User comments : 10

Adjust slider to filter visible comments by rank

Display comments: newest first

docknowledge
not rated yet May 21, 2009
An upgraded computer operating system is not the same as one with the operating system fresh installed. If you want speed and reliability, go straight to Windows 7.

As for Garner, who wrote an glowing (but ignorant) review of software I developed (apparently quoting our CEO)...lol...it took them until now to tell companies not to upgrade to Vista? Big help, guys. When I see "Garner" on a quote, I immediately question what I'm reading.
twango
not rated yet May 21, 2009
A longtime Mac user, never a Windows fan, my iMac recently gave up the ghost. I began using a loaner Vista laptop. It has been a rock, and the smoothest Windows environment I've encountered.
Bob_Kob
not rated yet May 21, 2009
Its funny how after all this i hear news that all computers at my university will upgrade to vista soon... after trying xp, vista and windows 7 its like a slap in the face that they would ever consider vista..
JamesThomas
not rated yet May 21, 2009
Gawd; this article is just Microsoft propaganda. If you want to be financially raped, then go and buy 7 when it's out. We can climb out of the Microsoft box, and begin using Linux. I suggest Linux Mint. It's free. It will always be free. Isn't it time we freed ourselves.
mike352
not rated yet May 21, 2009
No propaganda - (although that is what you're doing hehe). As much as I have many issues with Microsoft, it so happens that most of the world runs on it, and they're asking themselves, what to do next. It's an informed article to those who subscribe to using Microsoft ... which is still a lot of the world.
sethoo
not rated yet May 21, 2009
How different is Vista from other applications. It seems to me that all other applications are almost equal despite the fact that some are very complex while others are very easy to use. What is the difference and How difficult is it for one to learn any of them?
sethoo
not rated yet May 21, 2009
A computer worm that has alarmed security experts around the world has crawled into hundreds of medical devices at dozens of hospitals in the United States and other countries, according to technologists monitoring the threat.

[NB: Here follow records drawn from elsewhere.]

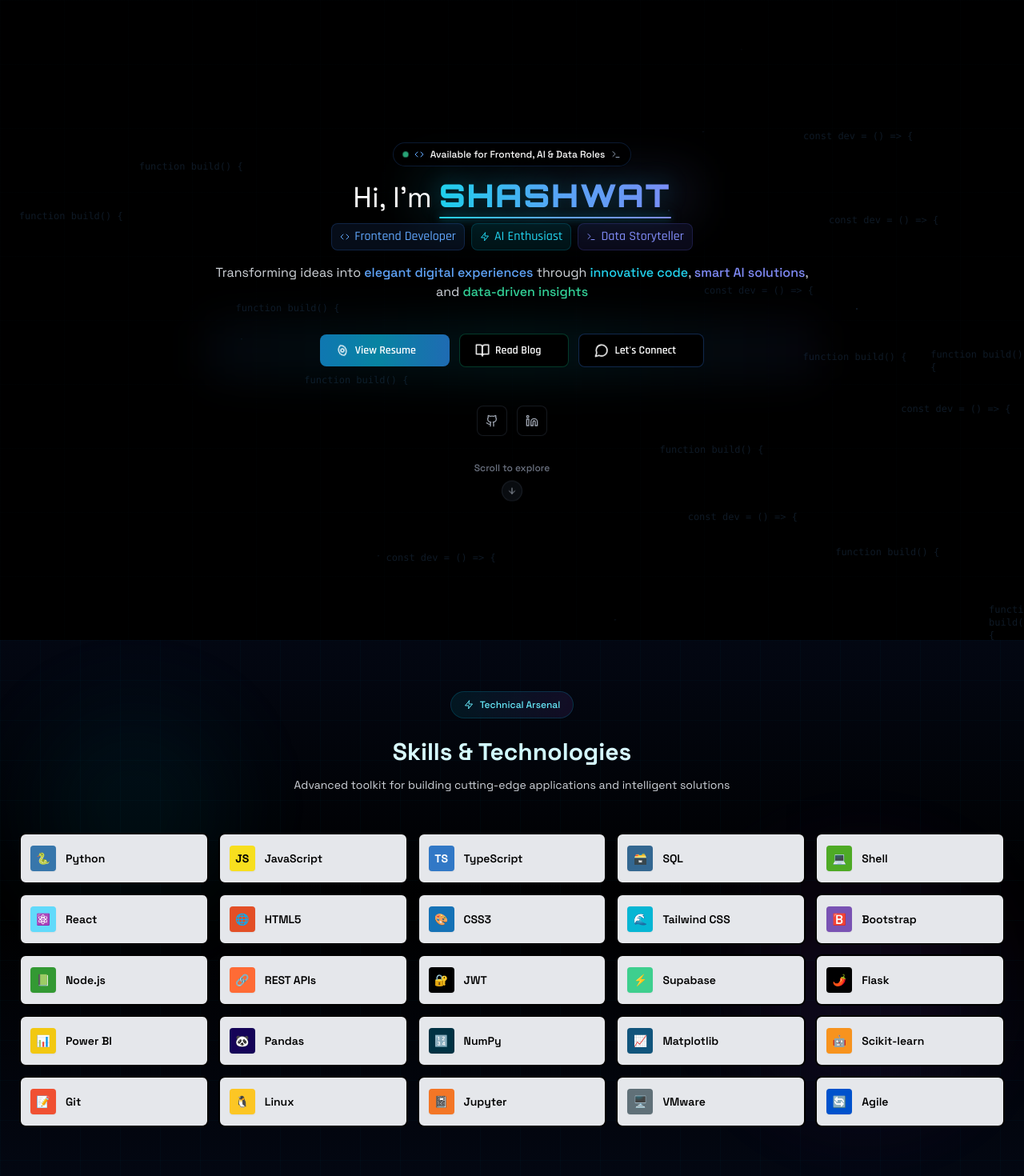
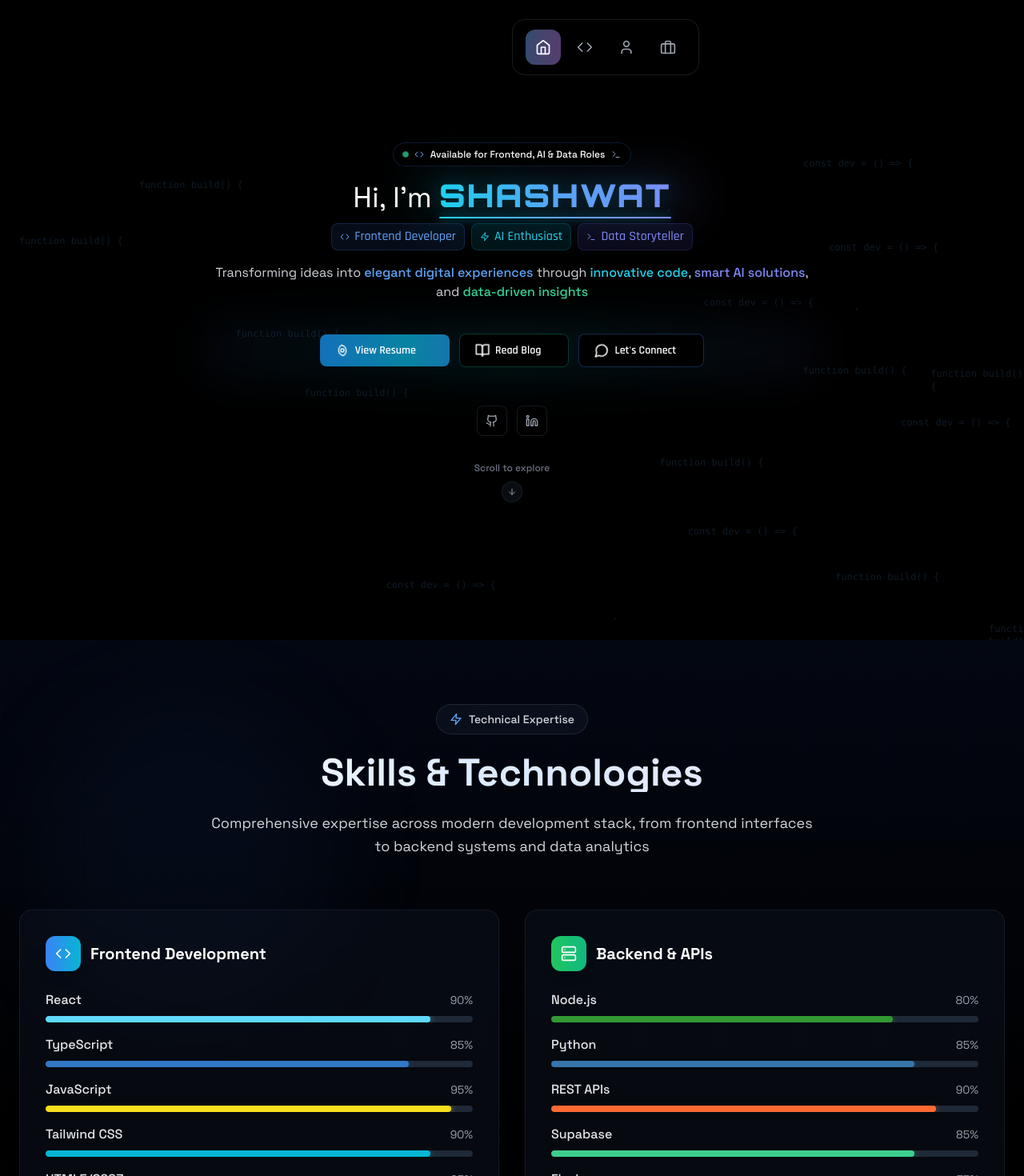
Before and after one commit to 404StudioDev/prject, a React (Vite) app: page / in a window 1280 px wide. Shown: the top 1470 px of the page at 80% size. Built offline with nearby package versions, Linux system fonts and the light colour scheme.

Commit message:
Professional Skills Section and Transparent Navbar

```diff
--- a/src/App.tsx
+++ b/src/App.tsx
@@ -1,4 +1,5 @@
 import { useState, useEffect } from 'react';
+import Navbar from './components/Navbar';
 import Hero from './components/Hero';
 import Skills from './components/Skills';
 import Projects from './components/Projects';
@@ -80,6 +81,7 @@ function App() {
 
   return (
     <div className="min-h-screen bg-slate-950 text-white">
+      <Navbar isDark={isDark} />
       <Hero isDark={isDark} onNavigateToBlog={navigateToBlog} />
       <Skills isDark={isDark} />
       <Projects isDark={isDark} />
--- a/src/components/Experience.tsx
+++ b/src/components/Experience.tsx
@@ -15,7 +15,7 @@ export default function Experience({ isDark }: ExperienceProps) {
   ];
 
   return (
-    <section className="py-16 relative overflow-hidden bg-gradient-to-b from-black via-gray-950 to-black">
+    <section id="experience" className="py-16 relative overflow-hidden bg-gradient-to-b from-black via-gray-950 to-black">
       {/* Simplified background decoration */}
       <div className="absolute inset-0">
         <div className="absolute top-20 left-10 w-72 h-72 bg-green-500/8 rounded-full blur-3xl" />
--- a/src/components/Hero.tsx
+++ b/src/components/Hero.tsx
@@ -9,7 +9,7 @@ interface HeroProps {
 
 export default function Hero({ isDark, onNavigateToBlog }: HeroProps) {
   return (
-    <section className="relative min-h-screen flex items-center justify-center overflow-hidden bg-black">
+    <section id="home" className="relative min-h-screen flex items-center justify-center overflow-hidden bg-black">
       {/* 🌌 Dark Space Background Effects */}
       <div className="absolute inset-0">
         {/* Animated cyber grid */}
--- /dev/null
+++ b/src/components/Navbar.tsx
@@ -0,0 +1,95 @@
+import { Home, User, Code, Briefcase } from 'lucide-react';
+import { motion } from 'framer-motion';
+import { useState, useEffect } from 'react';
+
+interface NavbarProps {
+  isDark: boolean;
+}
+
+export default function Navbar({ isDark }: NavbarProps) {
+  const [activeSection, setActiveSection] = useState('home');
+
+  const navItems = [
+    { id: 'home', icon: Home, label: 'Home' },
+    { id: 'skills', icon: Code, label: 'Skills' },
+    { id: 'projects', icon: User, label: 'Projects' },
+    { id: 'experience', icon: Briefcase, label: 'Experience' },
+  ];
+
+  useEffect(() => {
+    const handleScroll = () => {
+      const sections = navItems.map(item => item.id);
+      const scrollPosition = window.scrollY + 100;
+
+      for (const section of sections) {
+        const element = document.getElementById(section);
+        if (element) {
+          const offsetTop = element.offsetTop;
+          const offsetHeight = element.offsetHeight;
+
+          if (scrollPosition >= offsetTop && scrollPosition < offsetTop + offsetHeight) {
+            setActiveSection(section);
+            break;
+          }
+        }
+      }
+    };
+
+    window.addEventListener('scroll', handleScroll);
+    return () => window.removeEventListener('scroll', handleScroll);
+  }, []);
+
+  const scrollToSection = (sectionId: string) => {
+    const element = document.getElementById(sectionId);
+    if (element) {
+      element.scrollIntoView({ behavior: 'smooth' });
+    }
+  };
+
+  return (
+    <motion.nav
+      className="fixed top-6 left-1/2 transform -translate-x-1/2 z-50"
+      initial={{ y: -100, opacity: 0 }}
+      animate={{ y: 0, opacity: 1 }}
+      transition={{ duration: 0.8, delay: 0.5 }}
+    >
+      <div className="flex items-center gap-2 px-4 py-3 rounded-2xl bg-black/20 backdrop-blur-md border border-white/10 shadow-2xl">
+        {navItems.map((item, index) => (
+          <motion.button
+            key={item.id}
+            onClick={() => scrollToSection(item.id)}
+            className={`
+              relative p-3 rounded-xl transition-all duration-300 group
+              ${activeSection === item.id
+                ? 'bg-white/20 text-white'
+                : 'text-gray-400 hover:text-white hover:bg-white/10'
+              }
+            `}
+            whileHover={{ scale: 1.1 }}
+            whileTap={{ scale: 0.95 }}
+            aria-label={item.label}
+          >
+            {/* Active indicator */}
+            {activeSection === item.id && (
+              <motion.div
+                className="absolute inset-0 rounded-xl bg-gradient-to-r from-blue-500/30 to-purple-500/30"
+                layoutId="activeTab"
+                transition={{ duration: 0.3 }}
+              />
+            )}
+
+            {/* Icon */}
+            <div className="relative z-10">
+              <item.icon className="w-5 h-5" />
+            </div>
+
+            {/* Tooltip */}
+            <div className="absolute -bottom-12 left-1/2 transform -translate-x-1/2 px-2 py-1 bg-black/80 text-white text-xs rounded-lg opacity-0 group-hover:opacity-100 transition-opacity duration-200 pointer-events-none whitespace-nowrap">
+              {item.label}
+            </div>
+          </motion.button>
+        ))}
+      </div>
+    </motion.nav>
+  );
+}
--- a/src/components/Projects.tsx
+++ b/src/components/Projects.tsx
@@ -97,7 +97,7 @@ const projects = [
 
 export default function Projects({ isDark }: ProjectsProps) {
   return (
-    <section className="py-16 relative overflow-hidden bg-gradient-to-b from-slate-950 via-slate-900 to-slate-950">
+    <section id="projects" className="py-16 relative overflow-hidden bg-gradient-to-b from-slate-950 via-slate-900 to-slate-950">
       {/* Space background decorations */}
       <div className="absolute inset-0">
         <div className="absolute top-20 left-10 w-64 h-64 bg-blue-500/8 rounded-full blur-3xl animate-pulse" />
--- a/src/components/Skills.tsx
+++ b/src/components/Skills.tsx
@@ -7,115 +7,141 @@ interface SkillsProps {
 }
 
 export default function Skills({ isDark }: SkillsProps) {
-  const skills = [
-    // Programming Languages
-    { name: "Python", icon: "🐍", color: "#3776ab" },
-    { name: "JavaScript", icon: "JS", color: "#f7df1e", textColor: "#000" },
-    { name: "TypeScript", icon: "TS", color: "#3178c6" },
-    { name: "SQL", icon: "🗃️", color: "#336791" },
-    { name: "Shell", icon: "💻", color: "#4eaa25" },
-
-    // Frontend Technologies
-    { name: "React", icon: "⚛️", color: "#61dafb" },
-    { name: "HTML5", icon: "🌐", color: "#e34f26" },
-    { name: "CSS3", icon: "🎨", color: "#1572b6" },
-    { name: "Tailwind CSS", icon: "🌊", color: "#06b6d4" },
-    { name: "Bootstrap", icon: "🅱️", color: "#7952b3" },
-
-    // Backend & APIs
-    { name: "Node.js", icon: "📗", color: "#339933" },
-    { name: "REST APIs", icon: "🔗", color: "#ff6b35" },
-    { name: "JWT", icon: "🔐", color: "#000000" },
-    { name: "Supabase", icon: "⚡", color: "#3ecf8e" },
-    { name: "Flask", icon: "🌶️", color: "#000000" },
-
-    // Data & Analytics
-    { name: "Power BI", icon: "📊", color: "#f2c811" },
-    { name: "Pandas", icon: "🐼", color: "#150458" },
-    { name: "NumPy", icon: "🔢", color: "#013243" },
-    { name: "Matplotlib", icon: "📈", color: "#11557c" },
-    { name: "Scikit-learn", icon: "🤖", color: "#f7931e" },
-
-    // Tools & Platforms
-    { name: "Git", icon: "📝", color: "#f05032" },
-    { name: "Linux", icon: "🐧", color: "#fcc624" },
-    { name: "Jupyter", icon: "📓", color: "#f37626" },
-    { name: "VMware", icon: "🖥️", color: "#607078" },
-    { name: "Agile", icon: "🔄", color: "#0052cc" }
+  const skillCategories = [
+    {
+      title: "Frontend Development",
+      icon: <Code className="w-5 h-5" />,
+      color: "from-blue-500 to-cyan-500",
+      skills: [
+        { name: "React", level: 90, color: "#61dafb" },
+        { name: "TypeScript", level: 85, color: "#3178c6" },
+        { name: "JavaScript", level: 95, color: "#f7df1e" },
+        { name: "Tailwind CSS", level: 90, color: "#06b6d4" },
+        { name: "HTML5/CSS3", level: 95, color: "#e34f26" },
+      ]
+    },
+    {
+      title: "Backend & APIs",
+      icon: <Server className="w-5 h-5" />,
+      color: "from-green-500 to-emerald-500",
+      skills: [
+        { name: "Node.js", level: 80, color: "#339933" },
+        { name: "Python", level: 85, color: "#3776ab" },
+        { name: "REST APIs", level: 90, color: "#ff6b35" },
+        { name: "Supabase", level: 85, color: "#3ecf8e" },
+        { name: "Flask", level: 75, color: "#000000" },
+      ]
+    },
+    {
+      title: "Data Science & Analytics",
+      icon: <BarChart3 className="w-5 h-5" />,
+      color: "from-purple-500 to-pink-500",
+      skills: [
+        { name: "Power BI", level: 90, color: "#f2c811" },
+        { name: "Pandas", level: 85, color: "#150458" },
+        { name: "NumPy", level: 80, color: "#013243" },
+        { name: "Matplotlib", level: 85, color: "#11557c" },
+        { name: "SQL", level: 90, color: "#336791" },
+      ]
+    },
+    {
+      title: "Tools & Technologies",
+      icon: <Globe className="w-5 h-5" />,
+      color: "from-orange-500 to-red-500",
+      skills: [
+        { name: "Git", level: 90, color: "#f05032" },
+        { name: "Linux", level: 80, color: "#fcc624" },
+        { name: "Jupyter", level: 85, color: "#f37626" },
+        { name: "VMware", level: 75, color: "#607078" },
+        { name: "Agile", level: 85, color: "#0052cc" },
+      ]
+    }
   ];
 
   return (
-    <section className="py-16 relative overflow-hidden bg-gradient-to-b from-gray-950 via-black to-gray-950">
-      {/* Space background decoration */}
+    <section id="skills" className="py-20 relative overflow-hidden bg-gradient-to-b from-gray-950 via-black to-gray-950">
+      {/* Professional background effects */}
       <div className="absolute inset-0">
-        <div className="absolute top-20 left-10 w-64 h-64 bg-cyan-500/10 rounded-full blur-3xl animate-pulse" />
-        <div className="absolute bottom-20 right-10 w-80 h-80 bg-purple-500/10 rounded-full blur-3xl animate-pulse" style={{ animationDelay: '1s' }} />
-        {/* Cyber grid overlay */}
-        <div className="absolute inset-0 bg-[linear-gradient(rgba(6,182,212,0.03)_1px,transparent_1px),linear-gradient(90deg,rgba(6,182,212,0.03)_1px,transparent_1px)] bg-[size:50px_50px]"></div>
+        <div className="absolute top-20 left-10 w-96 h-96 bg-blue-500/5 rounded-full blur-3xl" />
+        <div className="absolute bottom-20 right-10 w-96 h-96 bg-purple-500/5 rounded-full blur-3xl" />
+        <div className="absolute inset-0 bg-[linear-gradient(rgba(59,130,246,0.01)_1px,transparent_1px),linear-gradient(90deg,rgba(59,130,246,0.01)_1px,transparent_1px)] bg-[size:100px_100px]"></div>
       </div>
 
       <div className="max-w-7xl mx-auto px-6 relative z-10">
         {/* Header */}
-        <AnimatedSection className="text-center mb-12">
-          <div className="inline-flex items-center gap-2 px-4 py-2 rounded-full text-xs font-medium mb-6 bg-gradient-to-r from-cyan-500/10 to-purple-500/10 border border-cyan-500/20 text-cyan-300 backdrop-blur-sm">
-            <Zap className="w-3 h-3" />
-            Technical Arsenal
+        <AnimatedSection className="text-center mb-16">
+          <div className="inline-flex items-center gap-2 px-4 py-2 rounded-full text-sm font-medium mb-6 bg-gray-900/50 border border-gray-700/50 text-gray-300 backdrop-blur-sm">
+            <Zap className="w-4 h-4 text-blue-400" />
+            Technical Expertise
           </div>
 
-          <h2 className="text-2xl md:text-3xl font-bold mb-3 bg-gradient-to-r from-white via-cyan-100 to-purple-100 bg-clip-text text-transparent">
+          <h2 className="text-4xl md:text-5xl font-bold mb-6 bg-gradient-to-r from-white via-blue-100 to-purple-100 bg-clip-text text-transparent">
             Skills & Technologies
           </h2>
 
-          <p className="text-sm max-w-2xl mx-auto leading-relaxed text-gray-300">
-            Advanced toolkit for building cutting-edge applications and intelligent solutions
+          <p className="text-lg max-w-3xl mx-auto leading-relaxed text-gray-300">
+            Comprehensive expertise across modern development stack, from frontend interfaces to backend systems and data analytics
           </p>
         </AnimatedSection>
 
-        {/* Skills Grid - Matching the image layout */}
-        <AnimatedSection>
-          <div className="grid grid-cols-2 sm:grid-cols-3 md:grid-cols-4 lg:grid-cols-5 gap-3">
-            {skills.map((skill, index) => (
+        {/* Skills Categories Grid */}
+        <div className="grid lg:grid-cols-2 gap-8">
+          {skillCategories.map((category, categoryIndex) => (
+            <AnimatedSection key={categoryIndex} delay={categoryIndex * 0.1}>
               <motion.div
-                key={index}
-                className="group relative rounded-lg overflow-hidden transition-all duration-300 hover:scale-105 hover:-translate-y-1"
-                initial={{ opacity: 0, y: 20 }}
-                whileInView={{ opacity: 1, y: 0 }}
-                transition={{
-                  duration: 0.4,
-                  delay: index * 0.02,
-                  ease: [0.4, 0, 0.2, 1]
-                }}
-                viewport={{ once: true, margin: "-50px" }}
-                whileHover={{ scale: 1.05, y: -4 }}
+                className="group relative rounded-2xl p-8 bg-gray-900/40 backdrop-blur-sm border border-gray-700/30 hover:border-gray-600/50 transition-all duration-500"
+                whileHover={{ y: -5 }}
+                transition={{ duration: 0.3 }}
               >
-                {/* Card with black border and light gray background */}
-                <div className="relative bg-gray-200 border-2 border-black rounded-lg p-3 h-16 flex items-center gap-3 shadow-lg group-hover:shadow-xl transition-all duration-300">
-                  {/* Icon container with colored background */}
-                  <div
-                    className="w-8 h-8 rounded flex items-center justify-center text-white font-bold text-sm flex-shrink-0 shadow-sm"
-                    style={{
-                      backgroundColor: skill.color,
-                      color: skill.textColor || '#ffffff'
-                    }}
-                  >
-                    {skill.icon}
+                {/* Category Header */}
+                <div className="flex items-center gap-3 mb-6">
+                  <div className={`p-3 rounded-xl bg-gradient-to-r ${category.color} shadow-lg`}>
+                    {category.icon}
                   </div>
+                  <h3 className="text-xl font-bold text-white">{category.title}</h3>
+                </div>
 
-                  {/* Skill name */}
-                  <span className="text-black font-semibold text-sm truncate">
-                    {skill.name}
-                  </span>
+                {/* Skills List */}
+                <div className="space-y-4">
+                  {category.skills.map((skill, skillIndex) => (
+                    <motion.div
+                      key={skillIndex}
+                      className="group/skill"
+                      initial={{ opacity: 0, x: -20 }}
+                      whileInView={{ opacity: 1, x: 0 }}
+                      transition={{ duration: 0.5, delay: skillIndex * 0.1 }}
+                    >
+                      <div className="flex items-center justify-between mb-2">
+                        <span className="text-gray-200 font-medium">{skill.name}</span>
+                        <span className="text-sm text-gray-400">{skill.level}%</span>
+                      </div>
 
-                  {/* Hover glow effect */}
-                  <div
-                    className="absolute inset-0 rounded-lg opacity-0 group-hover:opacity-20 transition-opacity duration-300 blur-sm"
-                    style={{ backgroundColor: skill.color }}
-                  />
+                      {/* Progress Bar */}
+                      <div className="relative h-2 bg-gray-800 rounded-full overflow-hidden">
+                        <motion.div
+                          className="absolute top-0 left-0 h-full rounded-full"
+                          style={{ backgroundColor: skill.color }}
+                          initial={{ width: 0 }}
+                          whileInView={{ width: `${skill.level}%` }}
+                          transition={{ duration: 1, delay: skillIndex * 0.1, ease: "easeOut" }}
+                        />
+
+                        {/* Glow effect */}
+                        <motion.div
+                          className="absolute top-0 left-0 h-full rounded-full opacity-50 blur-sm"
+                          style={{ backgroundColor: skill.color }}
+                          initial={{ width: 0 }}
+                          whileInView={{ width: `${skill.level}%` }}
+                          transition={{ duration: 1, delay: skillIndex * 0.1, ease: "easeOut" }}
+                        />
+                      </div>
+                    </motion.div>
+                  ))}
                 </div>
               </motion.div>
-            ))}
-          </div>
-        </AnimatedSection>
+            </AnimatedSection>
+          ))}
+        </div>
       </div>
     </section>
   );
```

Pls beware of computer worms.
moj85
not rated yet May 21, 2009
Theres a good reason only less than 2% of the public market share is running Linux (excluding servers). And that is, no one wants to use Linux.
EvgenijM
not rated yet May 21, 2009
Theres a good reason only less than 2% of the public market share is running Linux (excluding servers). And that is, no one wants to use Linux.


Lol, yes. The same can be said about Internet Explorer - why everybody uses it. I remember my friend said, that he was a complete fool to have used that shitty IE for 4 years, because he didn't know that firefox coul be soo much better (until I showed it to him).
I think the same applies to Linux as well. Recently i have completely switched to Linux and deleted XP, So why didn't I do it sooner than 2009? Because I simply didn't know anything about this system - I was content with what I had. And after switching to Kubuntu 9.04 - I can say that I was the same fool as my friend, to have used that shitty OS full with viruses and no elegant solutions, such as universal repositories. Windows 7 must be drastically better than XP, if MS wish for me to switch back.
canuckit
5 / 5 (1) May 21, 2009
This article is just Microsoft propaganda about Windows 7. I will run XP until Windows 7 is replaced.

Please sign in to add a comment. Registration is free, and takes less than a minute. Read more

Click here to reset your password.
Sign in to get notified via email when new comments are made.